Music Reviews
Animal Collective

Animal Collective

Campfire Songs

Paw Tracks

Animal Collective reached an admirable creative peak with Campfire Songs. After the datapanick urban overload of Danse Masquerade, the band (Avey Tare, Panda Bear, Deakin) decided to strip everything down to the core essence of their sound: feeling the throb of your heartbeat in your thumb, the drunken song of the moon on a chilly winter night. Gone are the electronics, hell, gone is the Geologist, leaving a trio to craft the delicate web of urgent and bucolic acoustic guitar strums, percussion that’s really not, and those childlike, skewed, and pure three-part vocal harmonies.

For the recording of Campfire Songs, Animal Collective settled down on a porch (good lord, this is what I’ve said is one of the ideal places for music to be created and joined in communally) and recorded these songs on mini-disc players in one long continuous take. They allowed their music to freely interact with nature and the place of performance. Insects, birds, even the wind blowing through tree branches all become a silent fourth member. There is a certain, wide-eyed wonder to these performances missing in so much of their later work. Alien through and through.

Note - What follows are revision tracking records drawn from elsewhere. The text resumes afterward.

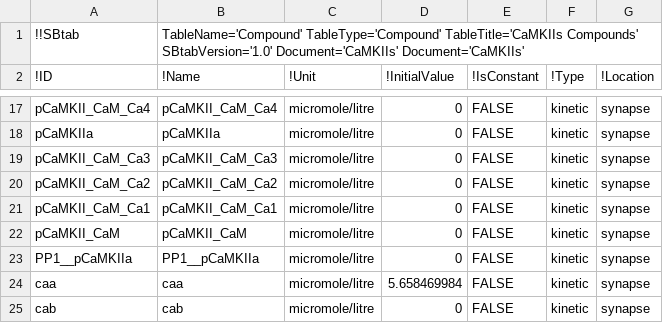
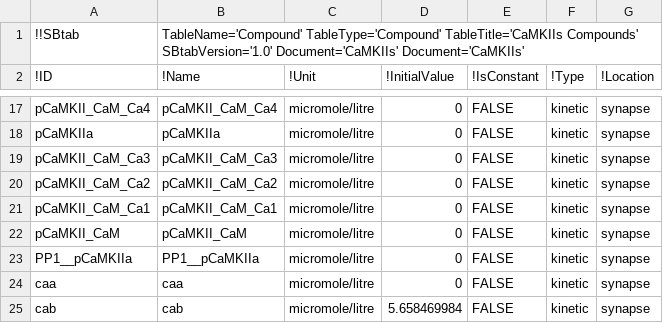
Before and after one commit to federicamilinanni/SBtabVFGEN, a TSV file: inst/extdata/CaMKII/Compound.tsv, drawn as a sheet; only a part is shown, gaps mark what is left out.

```diff
--- a/inst/extdata/CaMKII/Compound.tsv
+++ b/inst/extdata/CaMKII/Compound.tsv
@@ -23,3 +23,3 @@ pCaMKII_CaM	pCaMKII_CaM	micromole/litre	0	FALSE	kinetic	synapse
 PP1__pCaMKIIa	PP1__pCaMKIIa	micromole/litre	0	FALSE	kinetic	synapse
-caa	caa	micromole/litre	5.658469984	FALSE	kinetic	synapse
-cab	cab	micromole/litre	0	FALSE	kinetic	synapse
+caa	caa	micromole/litre	0	FALSE	kinetic	synapse
+cab	cab	micromole/litre	5.658469984	FALSE	kinetic	synapse
```
Also changed, not shown: inst/extdata/CaMKII/Experiments.tsv, inst/extdata/CaMKII/Spikes.tsv, 3 other files.
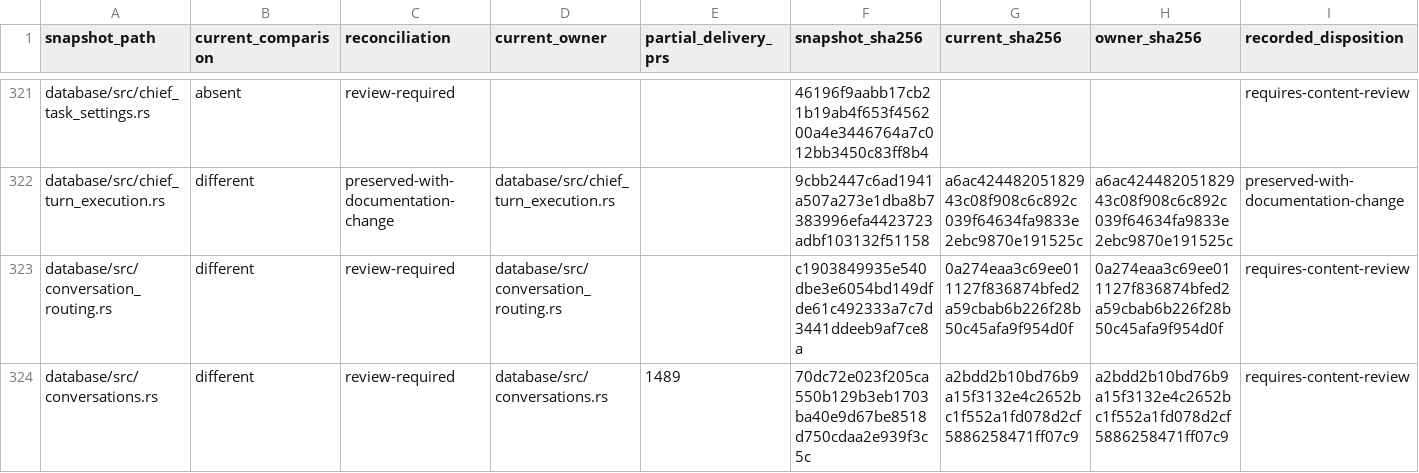
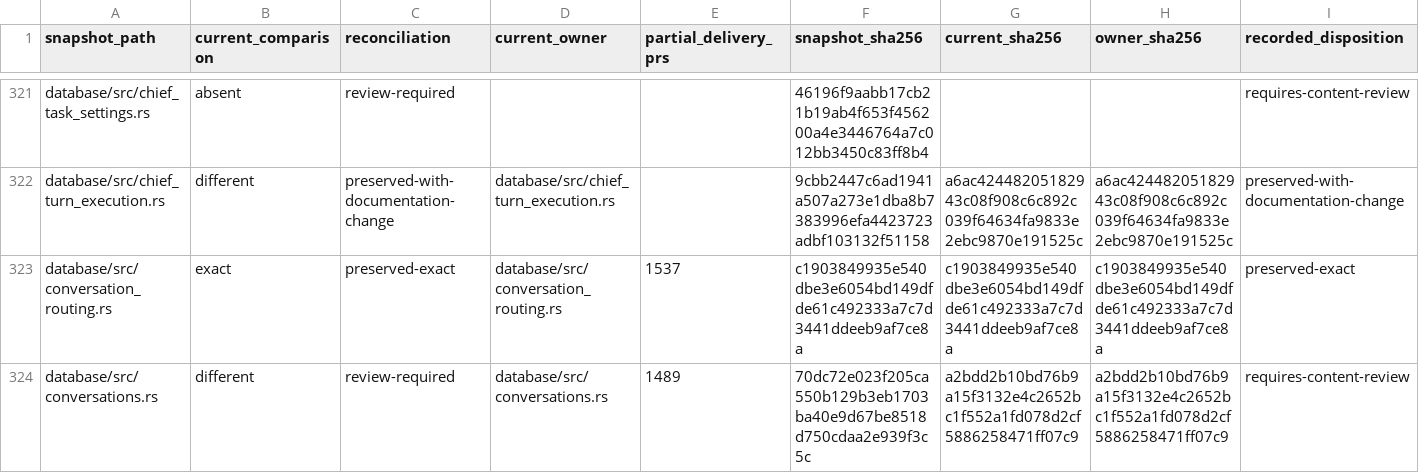
Before and after one commit to acg-box/decodex, a TSV file: work/upstream-inherited-files.tsv, drawn as a sheet; only a part is shown, gaps mark what is left out; the diff covers the shown part only.

```diff
--- a/work/upstream-inherited-files.tsv
+++ b/work/upstream-inherited-files.tsv
@@ -322,3 +322,3 @@ database/src/chief_task_settings.rs	absent	review-required			46196f9aabb17cb21b1
 database/src/chief_turn_execution.rs	different	preserved-with-documentation-change	database/src/chief_turn_execution.rs		9cbb2447c6ad1941a507a273e1dba8b7383996efa4423723adbf103132f51158	a6ac42448205182943c08f908c6c892c039f64634fa9833e2ebc9870e191525c	a6ac42448205182943c08f908c6c892c039f64634fa9833e2ebc9870e191525c	preserved-with-documentation-change
-database/src/conversation_routing.rs	different	review-required	database/src/conversation_routing.rs		c1903849935e540dbe3e6054bd149dfde61c492333a7c7d3441ddeeb9af7ce8a	0a274eaa3c69ee011127f836874bfed2a59cbab6b226f28b50c45afa9f954d0f	0a274eaa3c69ee011127f836874bfed2a59cbab6b226f28b50c45afa9f954d0f	requires-content-review
+database/src/conversation_routing.rs	exact	preserved-exact	database/src/conversation_routing.rs	1537	c1903849935e540dbe3e6054bd149dfde61c492333a7c7d3441ddeeb9af7ce8a	c1903849935e540dbe3e6054bd149dfde61c492333a7c7d3441ddeeb9af7ce8a	c1903849935e540dbe3e6054bd149dfde61c492333a7c7d3441ddeeb9af7ce8a	preserved-exact
 database/src/conversations.rs	different	review-required	database/src/conversations.rs	1489	70dc72e023f205ca550b129b3eb1703ba40e9d67be8518d750cdaa2e939f3c5c	a2bdd2b10bd76b9a15f3132e4c2652bc1f552a1fd078d2cf5886258471ff07c9	a2bdd2b10bd76b9a15f3132e4c2652bc1f552a1fd078d2cf5886258471ff07c9	requires-content-review
```
Also changed, not shown: 14 edited cells elsewhere in this file, 1 other file.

Sometimes Campfire Songs sounds like they’re just warming up interminably, sometimes it sounds like they’re making it up as they go along, sometimes it sounds like they’re summoning Syd Barrett in a séance of detuned guitars, sometimes it sounds like reverent Quaker hymns, sometimes it sounds like they’ve keyed into the primal core of the high lonesome sound. Alchemy.

Paw Tracks:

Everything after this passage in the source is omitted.